SOURCE DATA:
=======

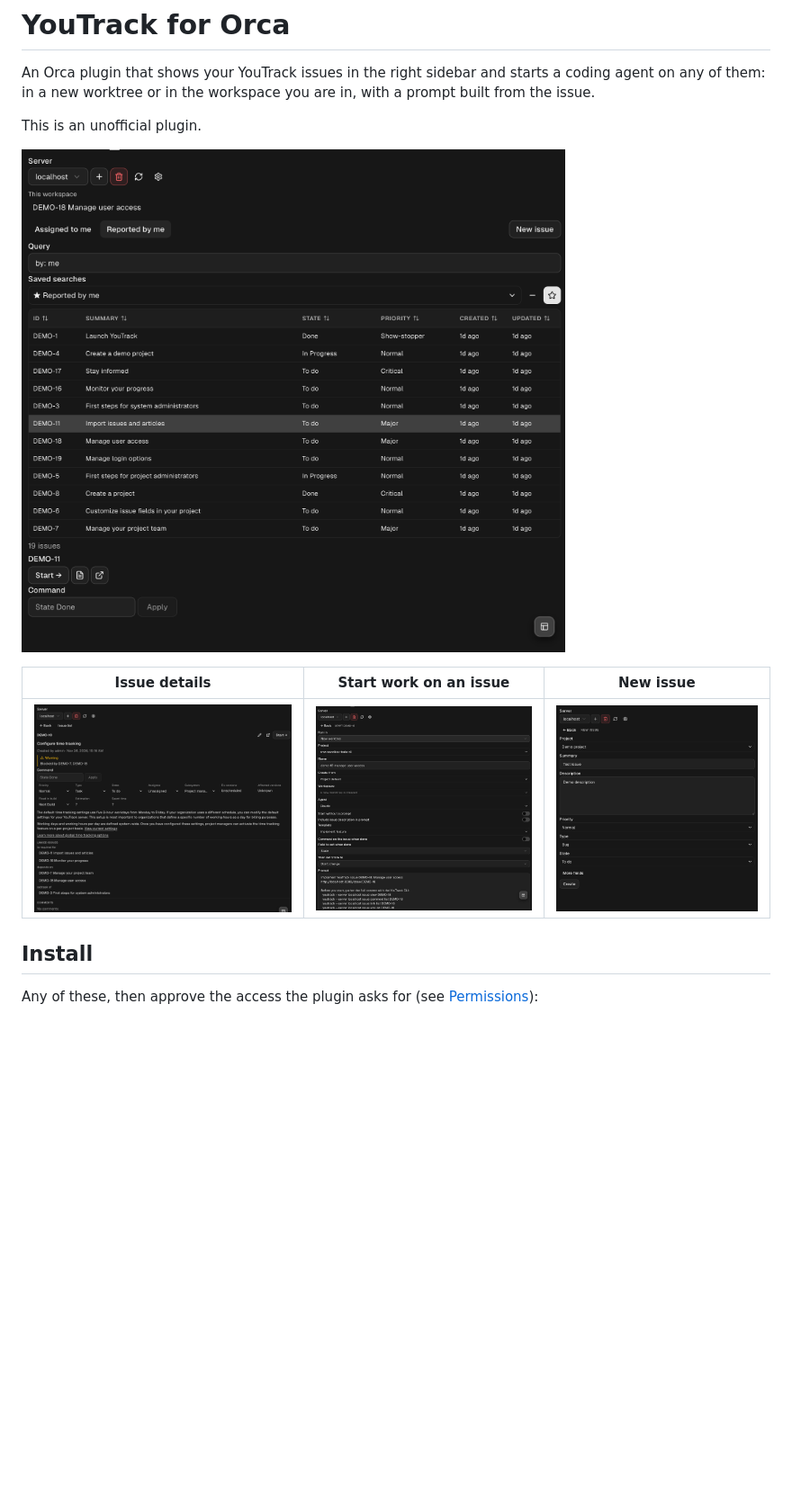
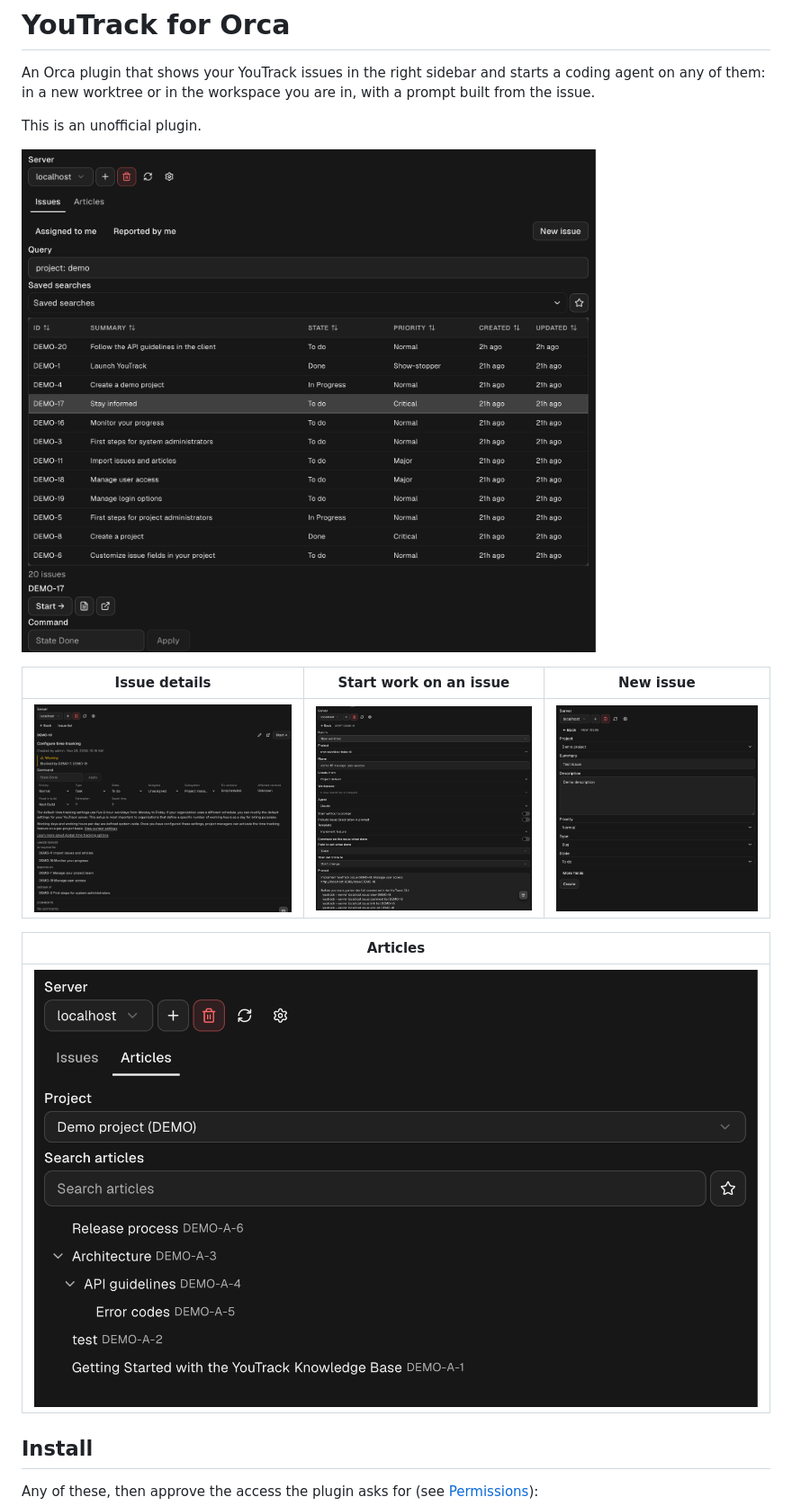
Before and after one commit to maxfedorov/youtrack-for-orca, a Markdown page: README.md, the part around one of its changes. Shown at 90% size. Rendered like a GitHub page; pictures changed too: images/articles.png (added), images/issues.png; blank space fills up the shorter version.

Commit message:
docs: refresh the issue list screenshot and add one of the Articles tab

```diff
--- a/README.md
+++ b/README.md
@@ -10,6 +10,10 @@ This is an unofficial plugin.
 | Issue details | Start work on an issue | New issue |
 | --- | --- | --- |
 | ![The detail of an issue: creator, its blockers, Apply command, the fields grid with drop-downs, description, linked issues and comments](images/issue-detail.png) | ![The Start view: where to run, project, name, workspace, agent, the prompt switches, template, what the agent does when done and the editable prompt](images/start.png) | ![The New issue form: project, summary, description, the required fields of the project with their defaults, and More fields](images/create.png) |
+
+| Articles |
+| --- |
+| ![The Articles tab: the project, the article search with the favorites star, and the tree of articles with their sub-articles and ids](images/articles.png) |
 
 ## Install
 
```
Also changed, not shown: other parts of README.md (+1 -1 lines), 1 other file.
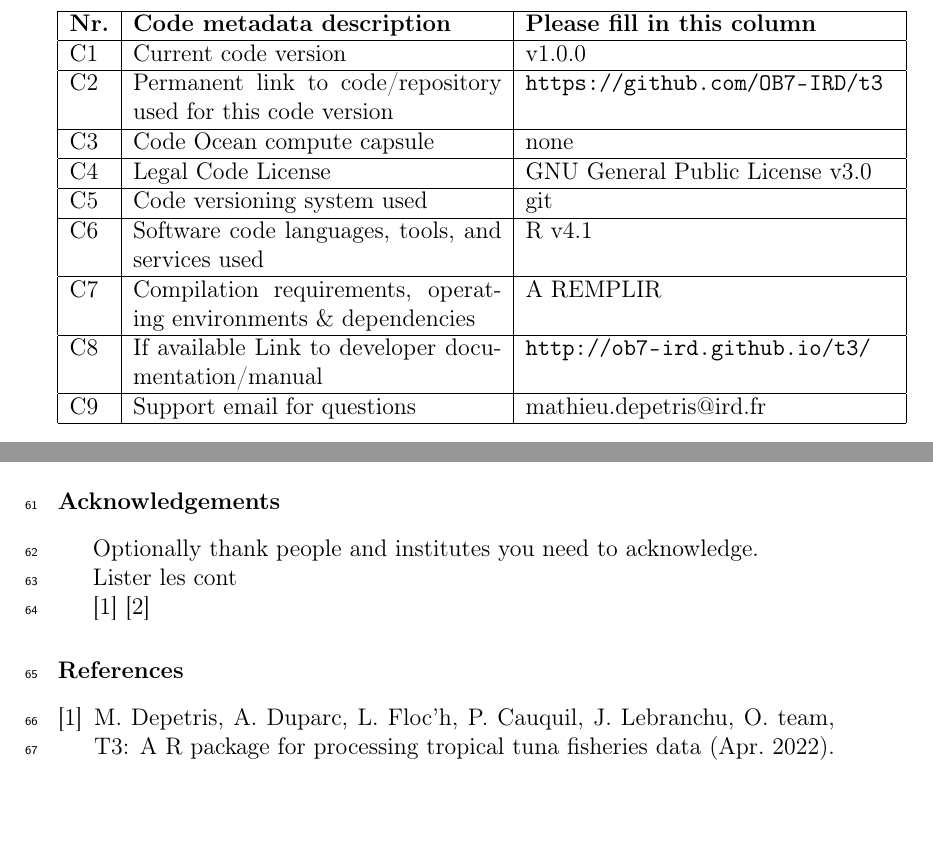
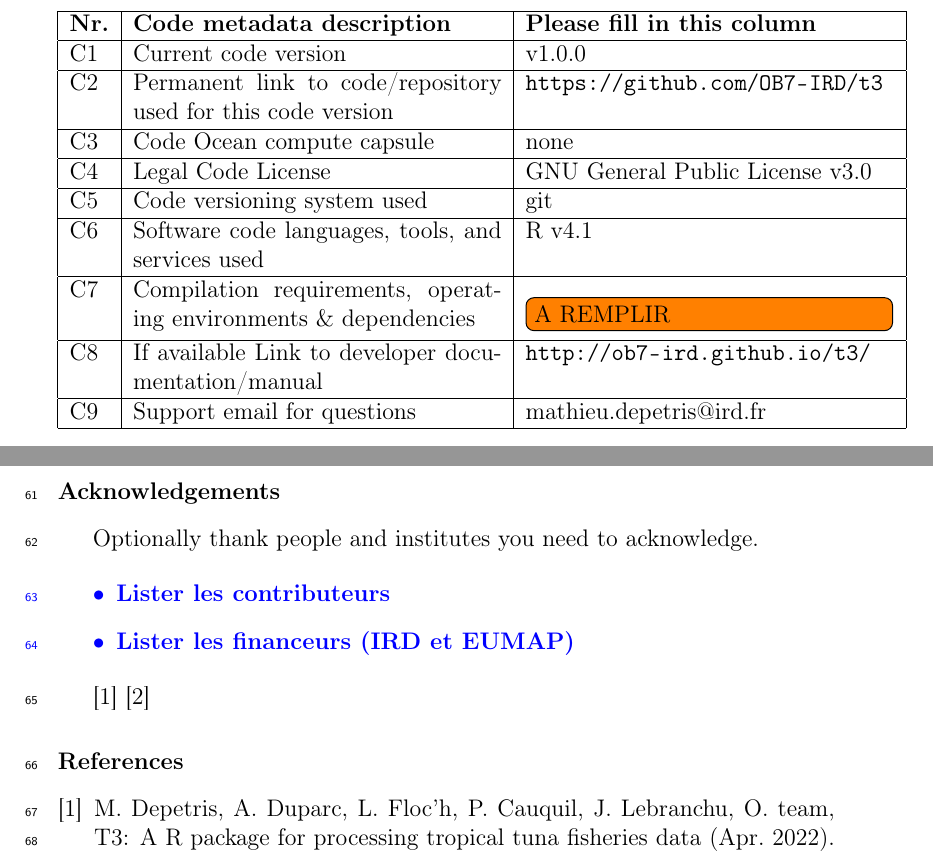
Before and after one commit to OB7-IRD/article_t3_joss, a LaTeX paper (main.tex): two parts of pages 2 and 4 of 5, joined at a grey line, cut so that both start at the same text, the shorter picture padded with empty space. Compiled offline with pdfLaTeX.

Commit message:
add some todo notes

```diff
--- a/main.tex
+++ b/main.tex
@@ -50,6 +50,16 @@
 \newcommand{\orcid}[1]{\hspace*{0.1em}\href{https://orcid.org/#1}{\color{idcolor}\aiOrcid}}
 
 \usepackage{citeall}
+
+
+% Select what to do with todonotes:
+% \usepackage[disable]{todonotes} % notes not showed
+\usepackage[draft]{todonotes}   % notes showed
+
+% Select what to do with command \comment:
+% \newcommand{\comment}[1]{}  %comment not showed
+\newcommand{\comment}[1]
+{\par {\bfseries \color{blue} #1 \par}} %comment showed
 
 \begin{document}
 
@@ -136,7 +146,7 @@ C5 & Code versioning system used & git \\
 \hline
 C6 & Software code languages, tools, and services used & R v4.1\\
 \hline
-C7 & Compilation requirements, operating environments \& dependencies & A REMPLIR\\
+C7 & Compilation requirements, operating environments \& dependencies & \todo[inline]{A REMPLIR}\\
 \hline
 C8 & If available Link to developer documentation/manual & \url{http://ob7-ird.github.io/t3/}\\
 \hline
@@ -232,7 +242,12 @@ We wish to confirm that there are no known conflicts of interest associated with
 
 Optionally thank people and institutes you need to acknowledge.
 
-Lister les cont
+\comment{
+    \begin{itemize}
+    \item Lister les contributeurs
+    \item Lister les financeurs (IRD et EUMAP)
+    \end{itemize}
+}
 
 %% The Appendices part is started with the command \appendix;
 %% appendix sections are then done as normal sections
```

=======

BRIEF: Could you print the listing above exactly, without the pictures?

PROBLEM SOLUTION:
Before and after one commit to maxfedorov/youtrack-for-orca, a Markdown page: README.md, the part around one of its changes. Shown at 90% size. Rendered like a GitHub page; pictures changed too: images/articles.png (added), images/issues.png; blank space fills up the shorter version.

Commit message:
docs: refresh the issue list screenshot and add one of the Articles tab

```diff
--- a/README.md
+++ b/README.md
@@ -10,6 +10,10 @@ This is an unofficial plugin.
 | Issue details | Start work on an issue | New issue |
 | --- | --- | --- |
 | ![The detail of an issue: creator, its blockers, Apply command, the fields grid with drop-downs, description, linked issues and comments](images/issue-detail.png) | ![The Start view: where to run, project, name, workspace, agent, the prompt switches, template, what the agent does when done and the editable prompt](images/start.png) | ![The New issue form: project, summary, description, the required fields of the project with their defaults, and More fields](images/create.png) |
+
+| Articles |
+| --- |
+| ![The Articles tab: the project, the article search with the favorites star, and the tree of articles with their sub-articles and ids](images/articles.png) |
 
 ## Install
 
```
Also changed, not shown: other parts of README.md (+1 -1 lines), 1 other file.
Before and after one commit to OB7-IRD/article_t3_joss, a LaTeX paper (main.tex): two parts of pages 2 and 4 of 5, joined at a grey line, cut so that both start at the same text, the shorter picture padded with empty space. Compiled offline with pdfLaTeX.

Commit message:
add some todo notes

```diff
--- a/main.tex
+++ b/main.tex
@@ -50,6 +50,16 @@
 \newcommand{\orcid}[1]{\hspace*{0.1em}\href{https://orcid.org/#1}{\color{idcolor}\aiOrcid}}
 
 \usepackage{citeall}
+
+
+% Select what to do with todonotes:
+% \usepackage[disable]{todonotes} % notes not showed
+\usepackage[draft]{todonotes}   % notes showed
+
+% Select what to do with command \comment:
+% \newcommand{\comment}[1]{}  %comment not showed
+\newcommand{\comment}[1]
+{\par {\bfseries \color{blue} #1 \par}} %comment showed
 
 \begin{document}
 
@@ -136,7 +146,7 @@ C5 & Code versioning system used & git \\
 \hline
 C6 & Software code languages, tools, and services used & R v4.1\\
 \hline
-C7 & Compilation requirements, operating environments \& dependencies & A REMPLIR\\
+C7 & Compilation requirements, operating environments \& dependencies & \todo[inline]{A REMPLIR}\\
 \hline
 C8 & If available Link to developer documentation/manual & \url{http://ob7-ird.github.io/t3/}\\
 \hline
@@ -232,7 +242,12 @@ We wish to confirm that there are no known conflicts of interest associated with
 
 Optionally thank people and institutes you need to acknowledge.
 
-Lister les cont
+\comment{
+    \begin{itemize}
+    \item Lister les contributeurs
+    \item Lister les financeurs (IRD et EUMAP)
+    \end{itemize}
+}
 
 %% The Appendices part is started with the command \appendix;
 %% appendix sections are then done as normal sections
```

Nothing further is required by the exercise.